| MATERIAL FOR THE TASK |

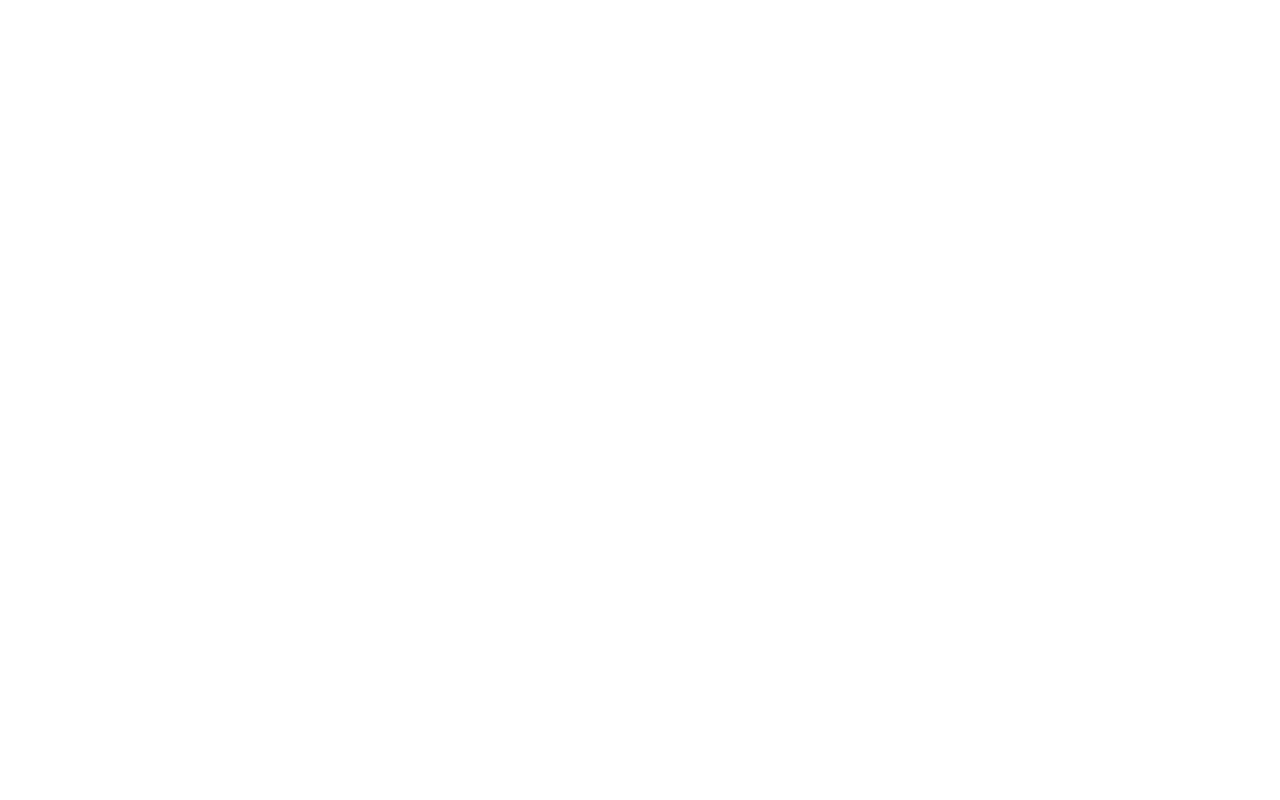
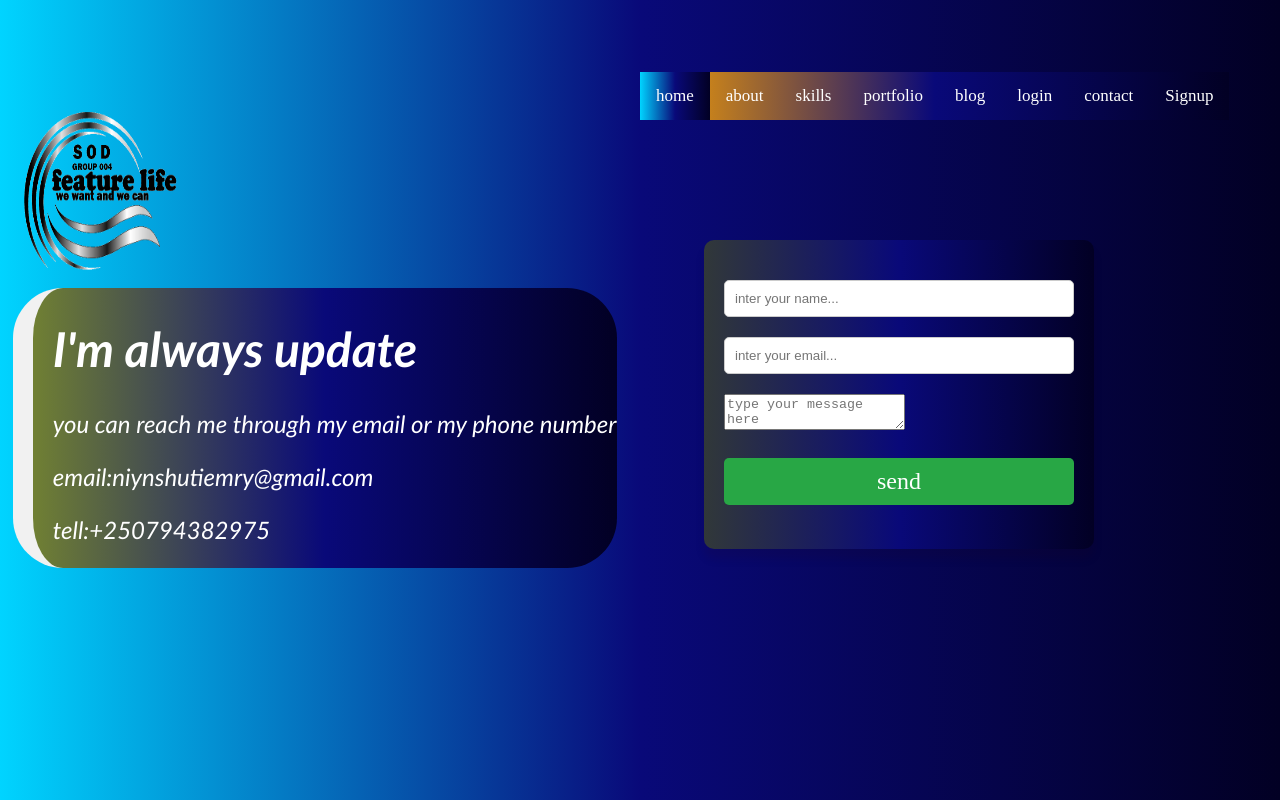
Before and after one commit to logan579/future_life, a plain HTML site: page pages/contact-page.html in a window 1280 px wide. Drawn offline with Linux system fonts and the light colour scheme.

Commit message:
fix css add: login,signup,conatct pages

```diff
--- a/css/about.css
+++ b/css/about.css
@@ -1,14 +1,14 @@
 body{ background-image: linear-gradient(to left,#020024,#090979,#708033);}
-/* Add a black background color to the top navigation bar */
+
 .topnav {
  overflow: hidden;
- background-color: #e9e9e9;
+ background-image: linear-gradient(to left,#020024,#090979,orange);
  position: fixed;
  left: 50%;
  bottom: 85%;
 }
 
-/* Style the links inside the navigation bar */
+
 .topnav a {
  float: left;
  display: block;
@@ -17,25 +17,28 @@ body{ background-image: linear-gradient(to left,#020024,#090979,#708033);}
  padding: 14px 16px;
  text-decoration: none;
  font-size: 17px;
+ color: white;
+
 }
 
-/* Change the color of links on hover */
+
 .topnav a:hover {
  background-color: green;
  color: black;
 }
 
-/* Style the "active" element to highlight the current page */
-.topnav a.active {
- background-color: #2196F3;
- color: white;
-}
-/*change position of the logo*/
+
+      .topnav a.active {
+        background-image: linear-gradient(to left,#020024,#090979,#2261bf);
+        color: white;
+      }
+
 .img-logo {
  position: absolute;
  bottom: 60%;
  right: 80%;
 }
+
 
 
 .btn {
--- a/css/blogs.css
+++ b/css/blogs.css
@@ -1,36 +1,40 @@
 body{ background-image: linear-gradient(to left,#020024,#090979,#708033);}
-/* Add a black background color to the top navigation bar */
+
+
+
 .topnav {
  overflow: hidden;
  background-color: #e9e9e9;
  position: fixed;
  left: 50%;
  bottom: 85%;
+ background-image: linear-gradient(to left,#020024,#090979,orange)
 }
 
-/* Style the links inside the navigation bar */
+
 .topnav a {
  float: left;
  display: block;
- color: black;
+ color: white;
  text-align: center;
  padding: 14px 16px;
  text-decoration: none;
  font-size: 17px;
 }
 
-/* Change the color of links on hover */
+
 .topnav a:hover {
  background-color: green;
  color: black;
 }
 
-/* Style the "active" element to highlight the current page */
+
 .topnav a.active {
- background-color: #2196F3;
+  background-image: linear-gradient(to left,#020024,#090979,#708033);
  color: white;
 }
-/*change position of the logo*/
+
+
 .img-logo {
  position: absolute;
  bottom: 50%;
--- a/css/contact.css
+++ b/css/contact.css
@@ -0,0 +1,124 @@
+
+.topnav {
+    overflow: hidden;
+    background-color: #e9e9e9;
+    position: fixed;
+    left: 55%;
+    bottom: 80%;
+   }
+
+   body{ background-image: linear-gradient(to left,#020024,#090979,#00D4FF);}
+
+
+
+   .topnav {
+    overflow: hidden;
+     background-image: linear-gradient(to left,#020024,#090979,orange);
+    position: fixed;
+    left: 50%;
+    bottom: 85%;
+   }
+
+   .topnav a {
+    float: left;
+    display: block;
+    color: rgb(255, 255, 255);
+    text-align: center;
+    padding: 14px 16px;
+    text-decoration: none;
+    font-size: 17px;
+   }
+
+
+   .topnav a:hover {
+    background-color: green;
+    color: black;
+   }
+
+
+   .topnav a.active {
+   background-image: linear-gradient(to left,#020024,#090979,#00D4FF);
+    color: white;
+   }
+
+   .img-logo {
+    position: absolute;
+    bottom: 60%;
+    right: 80%;
+   }
+
+.container{
+
+   background-image: linear-gradient(to left,#020024,#090979,#313839);
+   padding: 20px;
+   border-radius: 10px;
+   box-shadow: 0 10px 10px rgba(36, 13, 13, 0.1);
+   width: 350px;
+   position: absolute;
+   top: 30%;
+   left: 55%;
+   color: white;
+
+
+}
+
+h2 {
+   text-align: center;
+}
+.input-group {
+   margin-bottom: 50px;
+}
+label {
+   display: block;
+   margin-bottom: 5px;
+}
+input {
+   width: 100%;
+   padding: 10px;
+   border: 1px solid #ccc;
+   border-radius: 5px;
+   box-sizing: border-box;
+}
+.btn {
+
+   padding: 10px;
+   background: #28a745;
+   color: #fff;
+   border: none;
+   border-radius: 5px;
+   cursor: pointer;
+   font-size: x-large;
+   text-align: center;
+   font-size: x-large;
+}
+.btn:hover {
+   background: #1b261d;
+
+}
+
+.item{
+
+    margin-top: 20px;
+}
+
+
+
+.vl{
+    border-left: 20px solid #f1f1f1;
+    width:fit-content;
+    height: fit-content;
+    position: absolute;
+    top: 36%;
+    left: 1%;
+    background-image: linear-gradient(to left,#020024,#090979,#708033);
+    border-radius: 50px;
+
+  }
+
+  .detail{
+     color: white;
+     margin-left: 20px;
+     font-size: x-large;
+     font-style: italic;
+     font-family: 'Trebuchet MS', 'Lucida Sans Unicode', 'Lucida Grande', 'Lucida Sans', Arial, sans-serif;
+  }
--- a/css/home.css
+++ b/css/home.css
@@ -1,14 +1,13 @@
        body{ background-image: linear-gradient(to left,#020024,#090979,#708033);}
-       /* Add a black background color to the top navigation bar */
+
        .topnav {
         overflow: hidden;
-       background-image: linear-gradient(to left,#020024,#090979,#708033);
+        background-image: linear-gradient(to left,#020024,#090979,orange);
         position: fixed;
         left: 50%;
         bottom: 85%;
       }
 
-      /* Style the links inside the navigation bar */
       .topnav a {
         float: left;
         display: block;
@@ -19,42 +18,43 @@
         font-size: 17px;
       }
 
-      /* Change the color of links on hover */
+
       .topnav a:hover {
         background-color: green;
         color: black;
       }
 
-      /* Style the "active" element to highlight the current page */
+
+
       .topnav a.active {
         background-image: linear-gradient(to left,#020024,#090979,#2261bf);
         color: white;
       }
-      /*change position of the logo*/
+
       .img-logo {
         position: absolute;
         bottom: 60%;
         right: 80%;
       }
-      /*change position of the paragraph*/
+
        .introduction{
         position: absolute;
         bottom: 50%;
-        right: 40%;
+        right: 53%;
         color: rgb(255, 255, 255);
         font-style: italic;
         font-family:system-ui, -apple-system, BlinkMacSystemFont, 'Segoe UI', Roboto, Oxygen, Ubuntu, Cantarell, 'Open Sans', 'Helvetica Neue', sans-serif;
         font-size: 20px;
 
        }
-       /*change position  and color of our social media in footer*/
+
        .footer{
 
         position: absolute;
         bottom: 10%;
         color: rgb(255, 255, 255);
        }
-       /*  /*change position and color of contact us of footer*/
+
        .contact{
 
         position: absolute;
@@ -71,3 +71,15 @@
 
           color: rgb(255, 255, 255);
         }
+
+
+        .vl{
+          border-left: 20px solid #f1f1f1;
+          width: 600px;
+          height: 100px;
+          position: absolute;
+          top: 36%;
+          left: 3%;
+          background-image: linear-gradient(to left,#020024,#090979,#708033);
+
+        }
--- a/css/login.css
+++ b/css/login.css
@@ -0,0 +1,102 @@
+
+.topnav {
+    overflow: hidden;
+    background-color: #e9e9e9;
+    position: fixed;
+    left: 55%;
+    bottom: 80%;
+   }
+
+   body{ background-image: linear-gradient(to left,#020024,#090979,#00D4FF);}
+
+
+
+   .topnav {
+    overflow: hidden;
+     background-image: linear-gradient(to left,#020024,#090979,orange);
+    position: fixed;
+    left: 50%;
+    bottom: 85%;
+   }
+
+   .topnav a {
+    float: left;
+    display: block;
+    color: rgb(255, 255, 255);
+    text-align: center;
+    padding: 14px 16px;
+    text-decoration: none;
+    font-size: 17px;
+   }
+
+
+   .topnav a:hover {
+    background-color: green;
+    color: black;
+   }
+
+
+   .topnav a.active {
+   background-image: linear-gradient(to left,#020024,#090979,#00D4FF);
+    color: white;
+   }
+
+   .img-logo {
+    position: absolute;
+    bottom: 60%;
+    right: 80%;
+   }
+
+.container{
+
+   background-image: linear-gradient(to left,#020024,#090979,#313839);
+   padding: 20px;
+   border-radius: 10px;
+   box-shadow: 0 10px 10px rgba(36, 13, 13, 0.1);
+   width: 350px;
+   position: absolute;
+   top: 30%;
+   left: 60%;
+   color: white;
+
+
+}
+
+h2 {
+   text-align: center;
+}
+.input-group {
+   margin-bottom: 50px;
+}
+label {
+   display: block;
+   margin-bottom: 5px;
+}
+input {
+   width: 100%;
+   padding: 10px;
+   border: 1px solid #ccc;
+   border-radius: 5px;
+   box-sizing: border-box;
+}
+.btn {
+
+   padding: 10px;
+   background: #28a745;
+   color: #fff;
+   border: none;
+   border-radius: 5px;
+   cursor: pointer;
+   font-size: x-large;
+   text-align: center;
+   font-size: x-large;
+}
+.btn:hover {
+   background: #1b261d;
+
+}
+
+.item{
+
+    margin-top: 20px;
+}
--- a/css/signup.css
+++ b/css/signup.css
@@ -1,36 +1,37 @@
 body{ background-image: linear-gradient(to left,#020024,#090979,#708033);}
-/* Add a black background color to the top navigation bar */
+
 .topnav {
  overflow: hidden;
  background-color: #e9e9e9;
  position: fixed;
  left: 50%;
  bottom: 85%;
+ background-image: linear-gradient(to left,#020024,#090979,orange)
+ ;
 }
 
-/* Style the links inside the navigation bar */
+
 .topnav a {
  float: left;
  display: block;
- color: black;
+ color: white;
  text-align: center;
  padding: 14px 16px;
  text-decoration: none;
  font-size: 17px;
 }
 
-/* Change the color of links on hover */
+
 .topnav a:hover {
  background-color: green;
  color: black;
 }
 
-/* Style the "active" element to highlight the current page */
 .topnav a.active {
- background-color: #2196F3;
+    background-image: linear-gradient(to left,#020024,#090979,#2261bf);
  color: white;
 }
-/*change position of the logo*/
+
 .img-logo {
  position: absolute;
  bottom: 60%;
@@ -45,7 +46,7 @@ body{ background-image: linear-gradient(to left,#020024,#090979,#708033);}
     width: 350px;
     position: absolute;
     top: 30%;
-    left: 30%;
+    left: 60%;
     color: white;
 }
 h2 {
@@ -77,3 +78,27 @@ button {
 button:hover {
     background: #218838;
 }
+
+
+
+.vl{
+    border-left: 20px solid #f1f1f1;
+    width:fit-content;
+    height: fit-content;
+    position: absolute;
+    top: 36%;
+    left: 1%;
+    background-image: linear-gradient(to left,#020024,#090979,#708033);
+    border-radius: 50px;
+    text-transform: uppercase;
+    text-overflow: ellipsis;
+
+  }
+
+  .detail{
+     color: white;
+     margin-left: 20px;
+     font-size: x-large;
+     font-style: italic;
+     font-family: 'Trebuchet MS', 'Lucida Sans Unicode', 'Lucida Grande', 'Lucida Sans', Arial, sans-serif;
+  }
--- a/css/skills.css
+++ b/css/skills.css
@@ -1,25 +1,27 @@
 body{
     background-image: linear-gradient(to left,#020024,#090979,#708033);
 }
-/* contain on the body*/
+
 .containt{
-    background-color: rgb(163, 158, 158);
+    background-image: linear-gradient(to left,#020024,#090979,#313839);
+    color: white;
     position: absolute;
-    top: 280px;
+    top: 150px;
     left:620px;
-    border-radius: 15px;;
+    border-radius: 15px;
 
 
 }
-/* image contain */
+
+
 .img-contain{
     position: absolute;
-    top: 280px;
+    top: 210px;
     left: 30px;
-    border-radius: 15px;
+    border-radius: 50px;
+    background-color: #020024;
 }
-body{ background-image: linear-gradient(to left,#020024,#090979,#00D4FF);}
-/* Add a black background color to the top navigation bar */
+
 .topnav {
  overflow: hidden;
  background-color: #e9e9e9;
@@ -29,16 +31,16 @@ body{ background-image: linear-gradient(to left,#020024,#090979,#00D4FF);}
 }
 
 body{ background-image: linear-gradient(to left,#020024,#090979,#00D4FF);}
-/* Add a black background color to the top navigation bar */
+
 .topnav {
  overflow: hidden;
-  background-image: linear-gradient(to left,#020024,#090979,#708033);
+  background-image: linear-gradient(to left,#020024,#090979,orange);
  position: fixed;
  left: 50%;
  bottom: 85%;
 }
 
-/* Style the links inside the navigation bar */
+
 .topnav a {
  float: left;
  display: block;
@@ -49,24 +51,24 @@ body{ background-image: linear-gradient(to left,#020024,#090979,#00D4FF);}
  font-size: 17px;
 }
 
-/* Change the color of links on hover */
+
 .topnav a:hover {
  background-color: green;
  color: black;
 }
 
-/* Style the "active" element to highlight the current page */
+
 .topnav a.active {
 background-image: linear-gradient(to left,#020024,#090979,#00D4FF);
  color: white;
 }
-/*change position of the logo*/
+
 .img-logo {
  position: absolute;
- bottom: 50%;
- right: 70%;
+ bottom: 60%;
+ right: 80%;
 }
-/*change position of the paragraph*/
+
 .introduction{
  position: absolute;
  bottom: 50%;
@@ -77,13 +79,14 @@ background-image: linear-gradient(to left,#020024,#090979,#00D4FF);
  font-size: 20px;
 
 }
-/*change position  and color of our social media in footer*/
+
 .footer{
 
  position: absolute;
  bottom: 10%;
 }
-/*  /*change position and color of contact us of footer*/
+
+
 .contact{
 
  position: absolute;
@@ -91,7 +94,7 @@ background-image: linear-gradient(to left,#020024,#090979,#00D4FF);
  left: 30%;
 }
 
- /*change position and color of location of footer*/
+
  .location{
    position: absolute;
    bottom: 7%;
--- a/pages/contact-page.html
+++ b/pages/contact-page.html
@@ -0,0 +1,42 @@
+<!DOCTYPE html>
+<html lang="en">
+<head>
+    <meta charset="UTF-8">
+    <meta name="viewport" content="width=device-width, initial-scale=1.0">
+    <title>contact</title>
+    <link rel="stylesheet" href="../css/contact.css">
+</head>
+<body>
+    <header class="header"></header>
+    <img src="../assets/images/logo1.gif" alt="logo" width="300" height="300" class="img-logo">
+    <nav class="topnav">
+      <a href="./home-page.html" class="active">home</a>
+      <a href="./about-page.html" >about</a>
+      <a href="./skills-page.html">skills</a>
+      <a href="./portfolio-page.html" >portfolio</a>
+       <a href="./blogs.html">blog</a>
+      <a href="./login-page.html" >login</a>
+      <a href="./contact-page.html" >contact</a>
+      <a href="./sign up.html">Signup</a>
+   </nav>
+    </nav>
+   </header>
+
+    <div class="container">
+        <input type="text" name="inter name" id="name" placeholder="inter your name..." required  class="item"><br>
+        <input type="email" name="email" id="email" placeholder="inter your email..." required  class="item"><br>
+        <textarea name="message" id="massage" class="item" required placeholder="type your message here"></textarea>
+        <p class="btn" >send</p>
+    </div>
+
+        <div class="vl">
+            <div class="detail">
+            <h1>I'm always update</h1>
+            <p>you can reach me through my email or my phone number</p>
+            <p>email:niynshutiemry@gmail.com</p>
+            <p>tell:+250794382975</p>
+        </div>
+        </div>
+
+</body>
+</html>
```
Also changed, not shown: pages/about-page.html (+16 -16 lines), pages/blogs.html (+1 -1 lines), pages/home-page.html (+2 -2 lines), pages/login-page.html (+34 -0 lines), pages/sign up.html (+9 -0 lines), pages/skills-page.html (+14 -4 lines).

| THE TASK |
The reply is a bare number: how many lines above include "item".

| ANSWER TO THIS PROBLEM |
5